While we wait for this, here’s my handy 12-point slobs’ plan for making your usually sloppy house look reasonably OK when you’ve just heard that visitors are arriving in 10 minutes:
1. First, be prepared for these occasions by having these items ready: this 12-point list; some dustbin bags; a very large cardboard box; umpteen packets of cleaning wipes; a good scented candle; furniture polish wipes (if your furniture is the type that needs polishing); wine and nibbles; maybe a hoover
2. Clean the toilet properly – no shortcuts here, except that if you have more than one toilet, just clean one and make sure guests are only directed to that one.

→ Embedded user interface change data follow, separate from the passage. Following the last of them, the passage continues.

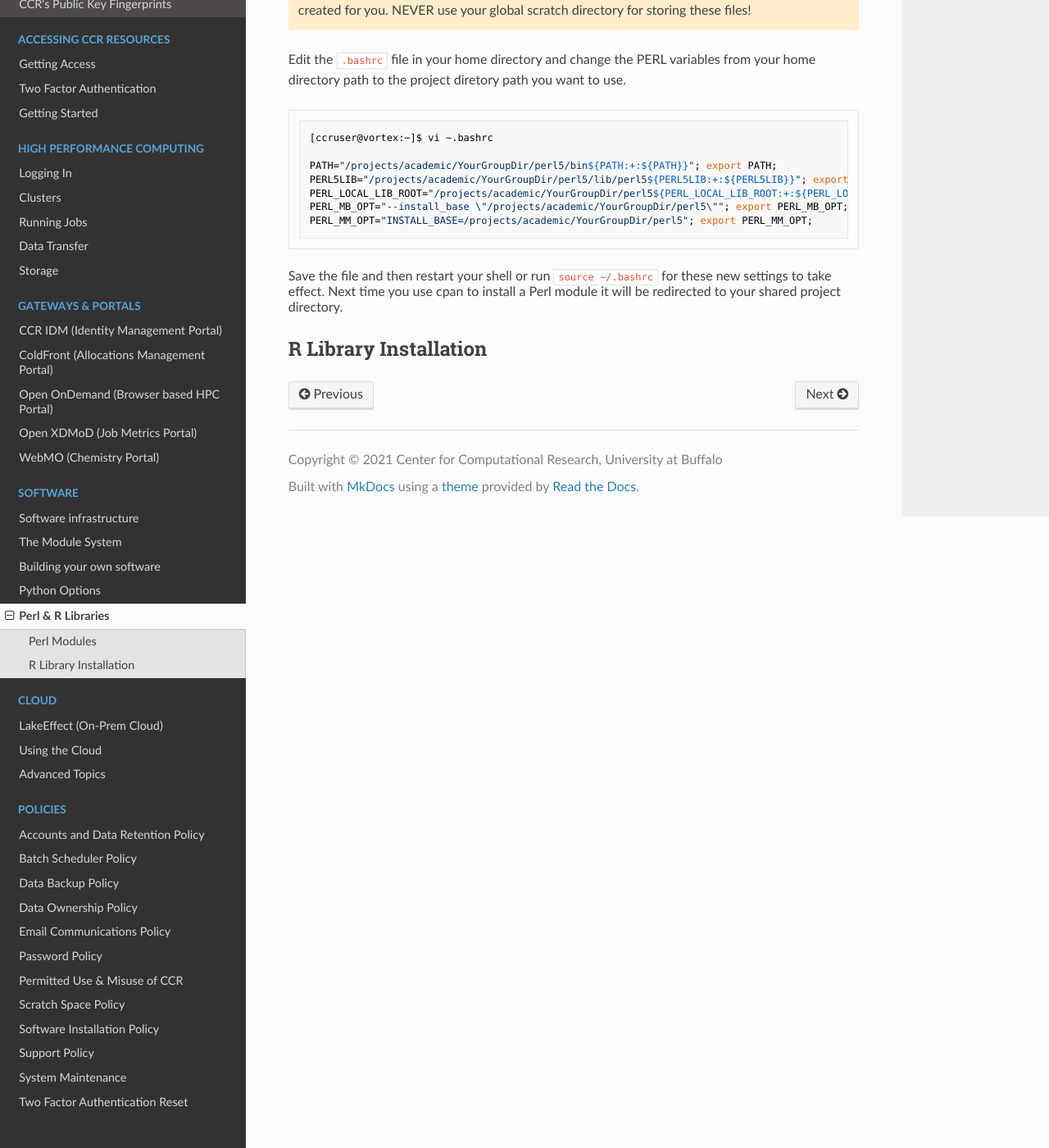
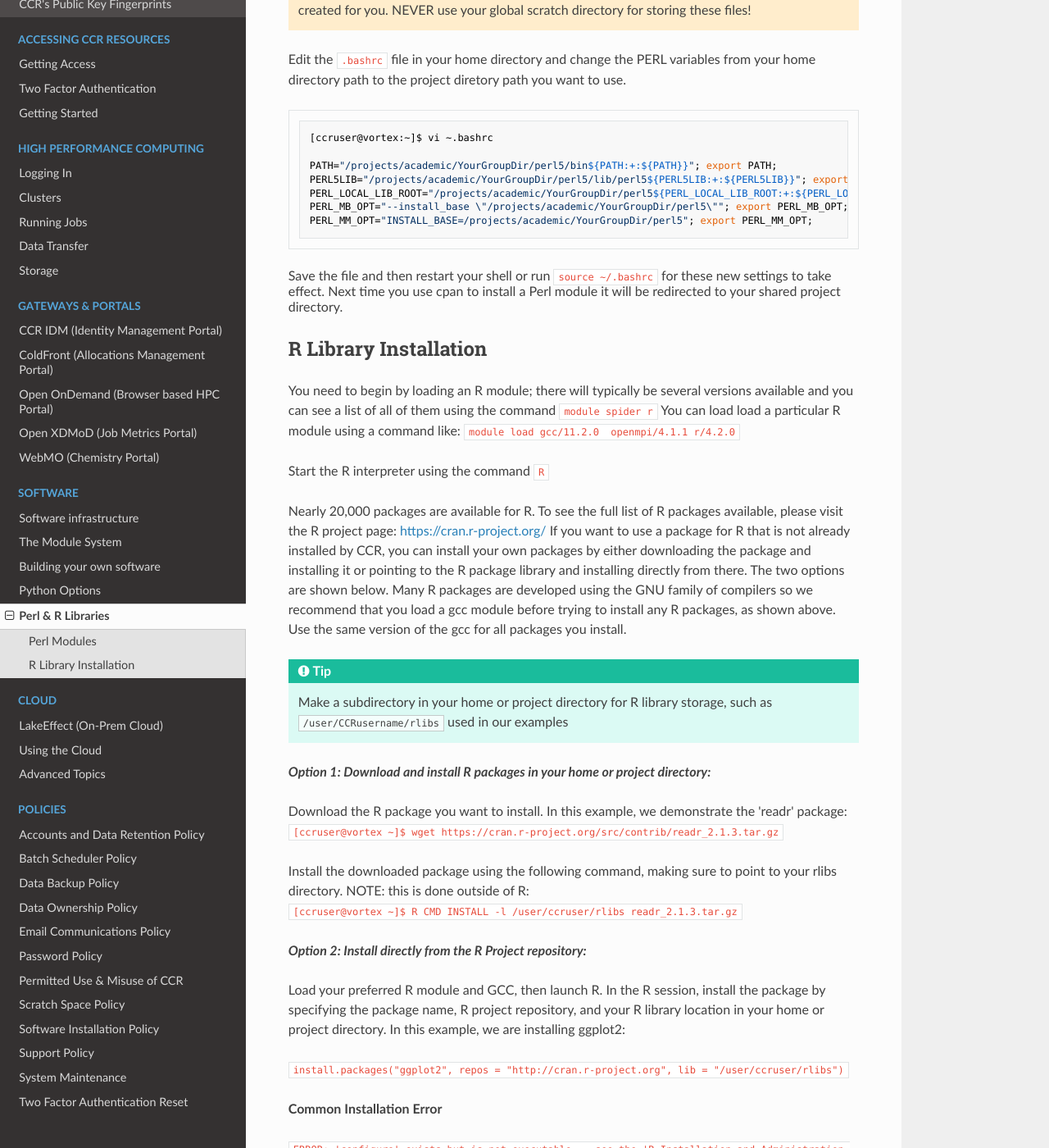
Before and after one commit to ubccr/ccrdocs, an MkDocs documentation site: the page built from pages/software/perl-R-libraries.md, in a window 1280 px wide and 1400 px high, scrolled down 1561 px. Shown: the whole window at 82% size. Built offline with MkDocs 1.6.1, drawn with Linux system fonts in a browser that asks for light colours; nearby versions of some CDN libraries; some of the changed text lies outside the part shown.

Commit message:
Instructions for R and Perl library/package installation

````diff
--- a/pages/software/perl-R-libraries.md
+++ b/pages/software/perl-R-libraries.md
@@ -59,3 +59,57 @@ Save the file and then restart your shell or run `source ~/.bashrc` for these ne
 
 
 ## R Library Installation
+
+You need to begin by loading an R module; there will typically be several versions available and you can see a list of all of them using the command `module spider r`  You can load load a particular R module using a command like: `module load gcc/11.2.0  openmpi/4.1.1 r/4.2.0`
+
+Start the R interpreter using the command `R`
+
+Nearly 20,000 packages are available for R.  To see the full list of R packages available, please visit the R project page: https://cran.r-project.org/  If you want to use a package for R that is not already installed by CCR, you can install your own packages by either downloading the package and installing it or pointing to the R package library and installing directly from there.  The two options are shown below.  Many R packages are developed using the GNU family of compilers so we recommend that you load a gcc module before trying to install any R packages, as shown above. Use the same version of the gcc for all packages you install.
+
+!!! Tip
+    Make a subdirectory in your home or project directory for R library storage, such as `/user/CCRusername/rlibs` used in our examples
+
+_**Option 1: Download and install R packages in your home or project directory:**_
+
+Download the R package you want to install.  In this example, we demonstrate the 'readr' package:
+`[ccruser@vortex ~]$ wget https://cran.r-project.org/src/contrib/readr_2.1.3.tar.gz`
+
+Install the downloaded package using the following command, making sure to point to your rlibs directory.  NOTE: this is done outside of R:
+`[ccruser@vortex ~]$ R CMD INSTALL -l /user/ccruser/rlibs readr_2.1.3.tar.gz`
+
+_**Option 2: Install directly from the R Project repository:**_
+
+Load your preferred R module and GCC, then launch R.  In the R session, install the package by specifying the package name, R project repository, and your R library location in your home or project directory.  In this example, we are installing ggplot2:
+
+`install.packages("ggplot2", repos = "http://cran.r-project.org", lib = "/user/ccruser/rlibs")`
+
+
+**Common Installation Error**
+
+`ERROR: 'configure' exists but is not executable -- see the 'R Installation and Administration Manual'`
+
+If you are trying to install a R library and see this error, it is trying to create a temporary directory to use during the installation and isn't able to.  To resolve this, create a temporary directory in your home or project directory then, after starting R, set the variable before attempting the installation:
+
+```
+[ccruser@vortex ~]$ R
+> dir.create("/user/username/tmp/")
+> Sys.setenv(TMPDIR="/user/username/tmp/")
+> install.packages(“package_name”)
+```
+The directory will be used during installation and the temporary files removed when the install is complete.
+
+**To load an R package from user (or projects) space:**
+```
+[ccruser@vortex ~]$ module load R
+[ccruser@vortex ~]$ R
+library(package_name, lib.loc="/user/ccruser/rlibs/")
+```
+
+**Installing R packages from within the R Studio GUI:**
+
+Whether using CCR's R Studio app on OnDemand or launching it from the command line, users can install R packages into their home or project directories.  Launch R Studio and navigate to the Tools menu and click on 'Install Packages'
+
+Make sure the installation directory is specifying either your home directory or a subdirectory within your group's shared project directory and check the "Install dependencies" option.
+
+!!! Note
+    Not all packages or dependencies will work with the version(s) of R CCR provides.  If this is something your research requires and the installation methods above don't work for you, you may need to install your own version of R or use R in a singularity container.  These topics are beyond the scope of this document.
````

3. Shut the doors of any rooms you don’t want visitors to see.
4. Clear all the work surfaces in the kitchen. Put this stuff in a bag and hide it somewhere, unless it’s food, in which case you probably need to throw it away.
5. Put white wine in the fridge to chill and / or open up the red. Get the nibbles out.
6. Put all dirty dishes and cutlery in the dishwasher or a bowl of hot soapy water in the sink.
7. Clean all kitchen surfaces with anti-bacterial wipes.
8. Gather up all visible junk and put it into dustbin bags, which you hide somewhere. The big cardboard box is for any items which would get squashed in the bin bags.
9. Use the cleaning wipes to quickly wipe any visibly dirty surfaces; use the polish wipes on any visibly dusty wooden furniture or surfaces.
10. Go out of the house and come in again to find out whether there are any lingering unpleasant smells in your home. If so, open some windows and / or light the scented candle.
11. If you have time, put the hoover round. If not, pick up the biggest bits of fluff / dirt and leave the hoover out, so your guests think you were just about to clean the floor as they arrived.
12. Put a big smile on your face, relax and enjoy yourself with your visitors. People remember the welcome they receive far more strongly than they’ll recall a spot of dust.
And that’s the way it should be!
3 thoughts on “Cleanliness is next to hopelessness”
I didn’t watch the TV programme ‘Obsessive Compulsive Cleaners’ because I have OCD. I have probably had it from childhood but was clinically diagnosed with it 10 years ago. For me it mostly manifests itself in repetitive
obsessive compulsive checking of household appliances. Consequently, because of this ,and other related medical problems I retired early from teaching on ill health . I agree that there is simply no helpful outcome of using one extreme of behaviour to monitor the opposite extreme. I think the same technique was used in a programme where one obese person and one undernourished person swapped their typical daily diets . So the person who generally overate on takeaways ,sugar filled foods etc was encouraged to eat the equally unhealthy, but miniscule, diet of a severely underweight person and vice versa .Perhaps I missed the point but what was the point ? I’ve avoided programmes about OCD since watching a series some time ago where people who had various strands of OCD (eg hand washing, checking, dominating religious thoughts} went from extreme suffering to cured in an hour long programme. I am sure much work went on behind the scenes but I don’t believe it gave a realistic representation of the illness and how it can severely limit a sufferer’s daily life.
Loving your new blog but must go now-think I may have left the iron on!
Ps. I hope this reply isn’t too long.
I think that sometimes programmes like that can promote understanding if the topic is handled sensitively, but obviously there’s a tendency for the TV channels to want to treat people as entertainment. In this instance I think that (on the whole) the hoarders were treated quite sensitively, whereas no-one worried too much about the problems of the obsessive cleaners.